Then, we went to the less celebrated Cebu Metropolitan Cathedral
, just a few blocks away from the Sto. Nino church. This cathedral took several decades or even centuries to complete, only to be severely damaged during the world war II (just like it's sister cathedral in Manila). Because of damage caused by World War II and the recent renovation, nothing of the historical interior remains, however, the exterior remains 18th century.
Then lastly, my friend drop me off in Casa Gorordo
, an old Spanish house that has been converted in a museum.
University Of San Carlos Main Campus Facade
I was totally alone when I visited the old house. I always feel weird when inside an old house (just like Villa Angela in Vigan). The house is mostly made up of dark wood (I think it is mahogany). This house is located in Parian (the old chinese settlement). What I was really excited about this place is that, this is where I first saw and touch the original book of Rizal's Noli Me Tangere and El Filibusterismo. The two novels that changed the course of Philippine history by inspiring the Filipinos to revolt against the Spain.
Alone, I had lunch in Ayala Mall. I waited for my friend to come back in Starbucks. After a couple of hours, we went to the Main Campus of University Of San Carlos
(USC). Just to take some pictures of the facade of the building. USC is regarded as the oldest school in the Philippines.
Chapel in USC Technological Campus
It is older than University of Santo Tomas
in Manila, and even older than Harvard. Though the scholastic legacy is not as solid as the former schools due to its history of interruptions, change of administrations and war. Originally, it was a Jesuit school, and when the Jesuits were expelled from the Philippines, it was taken over by the Bishop of Cebu to be taken cared by Dominicans, then the Vicentians and currently entrusted to the SVD fathers. I would say, I really have no attachment to the Main Campus since I have not attended any classes in the main campus. All my classes where all in the Technological Center. USC has four campuses spread in different areas of Cebu.
Then we went to TC, I got surprised that there were new buildings in the campus.
Twelve years ago, when I first set foot in this campus, I was in total limbo.
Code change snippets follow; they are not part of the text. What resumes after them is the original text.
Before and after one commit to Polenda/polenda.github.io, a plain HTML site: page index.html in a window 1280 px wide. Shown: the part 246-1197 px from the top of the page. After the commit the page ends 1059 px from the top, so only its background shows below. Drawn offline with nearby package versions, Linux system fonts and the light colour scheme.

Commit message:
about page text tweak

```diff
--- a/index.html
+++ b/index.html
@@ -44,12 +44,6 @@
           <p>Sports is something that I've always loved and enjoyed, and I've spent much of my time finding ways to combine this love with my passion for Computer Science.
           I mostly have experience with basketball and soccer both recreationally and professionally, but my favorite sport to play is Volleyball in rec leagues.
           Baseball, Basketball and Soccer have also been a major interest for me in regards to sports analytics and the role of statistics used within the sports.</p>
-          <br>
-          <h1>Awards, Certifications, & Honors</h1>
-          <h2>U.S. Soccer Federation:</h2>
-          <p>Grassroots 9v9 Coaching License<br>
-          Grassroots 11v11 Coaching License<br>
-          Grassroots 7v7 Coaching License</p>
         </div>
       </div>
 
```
Cebu is very far from Mindoro
and I didn't know how to speak the Visayan language (the native tongue of Cebu), much more understand it. When I was still a student there, there were only two major buildings - Engineering and the Science building which is uphill next to the chapel. Now, there are I think 5 new modern buildings and for the students to get into these newly built buildings, the campus has its multicab service to transport students up to the buildings on top of the hilly terrain of the campus.
This day was nothing but nostalgic to me. I was glad to be back in Cebu.